The first year of this new decade has been full of anxiety, stress, frustration, confusion, fear, and disappointments. For many people, it’s meant losing a job—or a loved one. For others, it’s forced them to make difficult decisions about significant life events, like canceling their wedding or giving birth alone. No matter how the coronavirus pandemic has shaped and changed your life, it’s safe to say that everyone has had a lack of celebrations this year, with virtual birthday parties, vow exchanges, and graduations taking the place of in-person gatherings.
As we inch closer to a much-anticipated holiday season, many people may feel emotional. After all, what will the holidays be like if we can’t see our family face-to-face? Or if we can’t meet our friends for our annual holiday gift exchange or happy hour? With CDC guidelines encouraging people to avoid holiday travel and large gatherings, there’s a chance we’ll find out what small-scale, solitary holidays look like sooner rather than later.
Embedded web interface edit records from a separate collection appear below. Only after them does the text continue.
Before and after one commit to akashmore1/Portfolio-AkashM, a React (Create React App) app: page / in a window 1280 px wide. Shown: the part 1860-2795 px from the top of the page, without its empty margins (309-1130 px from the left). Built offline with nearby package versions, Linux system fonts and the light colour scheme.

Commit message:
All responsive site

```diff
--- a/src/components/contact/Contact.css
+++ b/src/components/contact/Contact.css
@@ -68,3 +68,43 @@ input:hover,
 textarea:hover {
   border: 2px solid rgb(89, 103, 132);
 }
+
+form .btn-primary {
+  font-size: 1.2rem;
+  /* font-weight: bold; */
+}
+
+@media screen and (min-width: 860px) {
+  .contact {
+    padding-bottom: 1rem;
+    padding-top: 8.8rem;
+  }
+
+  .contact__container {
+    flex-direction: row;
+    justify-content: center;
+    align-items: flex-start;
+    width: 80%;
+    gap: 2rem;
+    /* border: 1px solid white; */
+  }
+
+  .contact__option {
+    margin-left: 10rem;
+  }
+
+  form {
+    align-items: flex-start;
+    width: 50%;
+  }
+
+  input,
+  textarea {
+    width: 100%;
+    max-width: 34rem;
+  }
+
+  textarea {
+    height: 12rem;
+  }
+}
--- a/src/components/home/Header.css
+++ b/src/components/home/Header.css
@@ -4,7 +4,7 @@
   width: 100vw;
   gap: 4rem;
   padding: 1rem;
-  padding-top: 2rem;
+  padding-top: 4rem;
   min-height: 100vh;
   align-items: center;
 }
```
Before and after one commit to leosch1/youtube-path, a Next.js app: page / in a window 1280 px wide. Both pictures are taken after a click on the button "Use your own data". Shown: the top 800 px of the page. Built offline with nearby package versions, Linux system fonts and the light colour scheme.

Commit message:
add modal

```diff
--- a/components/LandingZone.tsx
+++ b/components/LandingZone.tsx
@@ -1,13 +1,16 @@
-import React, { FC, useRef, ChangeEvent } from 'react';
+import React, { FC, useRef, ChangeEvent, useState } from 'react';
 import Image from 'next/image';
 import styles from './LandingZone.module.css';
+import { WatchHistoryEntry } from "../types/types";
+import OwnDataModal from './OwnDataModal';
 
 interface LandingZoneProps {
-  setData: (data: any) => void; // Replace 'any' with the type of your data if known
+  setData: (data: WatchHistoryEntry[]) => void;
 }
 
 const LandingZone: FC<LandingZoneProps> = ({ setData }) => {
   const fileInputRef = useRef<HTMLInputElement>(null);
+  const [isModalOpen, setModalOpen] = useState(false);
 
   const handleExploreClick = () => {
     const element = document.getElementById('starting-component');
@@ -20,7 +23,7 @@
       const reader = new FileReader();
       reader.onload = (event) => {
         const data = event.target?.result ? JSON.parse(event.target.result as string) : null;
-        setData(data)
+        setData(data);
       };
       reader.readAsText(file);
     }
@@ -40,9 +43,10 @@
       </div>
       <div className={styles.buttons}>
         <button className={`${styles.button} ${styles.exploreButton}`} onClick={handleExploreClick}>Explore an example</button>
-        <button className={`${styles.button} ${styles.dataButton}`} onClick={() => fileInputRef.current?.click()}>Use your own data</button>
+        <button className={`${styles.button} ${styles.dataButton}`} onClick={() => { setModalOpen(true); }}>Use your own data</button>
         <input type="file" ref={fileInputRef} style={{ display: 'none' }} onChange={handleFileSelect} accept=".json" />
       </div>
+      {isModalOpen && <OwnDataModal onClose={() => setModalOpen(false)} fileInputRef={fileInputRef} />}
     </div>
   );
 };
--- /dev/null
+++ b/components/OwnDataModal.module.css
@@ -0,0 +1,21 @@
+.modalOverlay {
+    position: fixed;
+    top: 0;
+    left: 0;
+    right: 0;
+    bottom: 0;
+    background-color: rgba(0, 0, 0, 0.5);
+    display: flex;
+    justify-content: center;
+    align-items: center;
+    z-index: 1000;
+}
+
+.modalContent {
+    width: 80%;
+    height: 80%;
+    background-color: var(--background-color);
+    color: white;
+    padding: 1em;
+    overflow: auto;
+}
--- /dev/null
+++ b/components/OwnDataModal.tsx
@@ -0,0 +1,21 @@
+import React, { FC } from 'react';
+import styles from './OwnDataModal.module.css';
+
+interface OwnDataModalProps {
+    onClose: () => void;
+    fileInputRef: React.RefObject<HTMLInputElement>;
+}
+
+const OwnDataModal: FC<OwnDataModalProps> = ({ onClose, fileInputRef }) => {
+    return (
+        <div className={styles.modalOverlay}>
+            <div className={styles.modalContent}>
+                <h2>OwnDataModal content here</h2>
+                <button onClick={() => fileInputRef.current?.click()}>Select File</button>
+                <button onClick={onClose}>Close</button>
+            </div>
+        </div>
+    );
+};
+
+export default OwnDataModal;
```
It’s normal to feel disenchanted and flat-out sad about Thanksgiving, Hanukkah, Christmas, and New Year’s Eve when there’s a chance you won’t be able to spend it with the larger circle of people near and dear to you. While psychologists say those feelings are normal and expected, it’s also essential to find coping strategies. We spoke with experts on their best advice for feeling connected and remaining positive during the 2020 holiday season.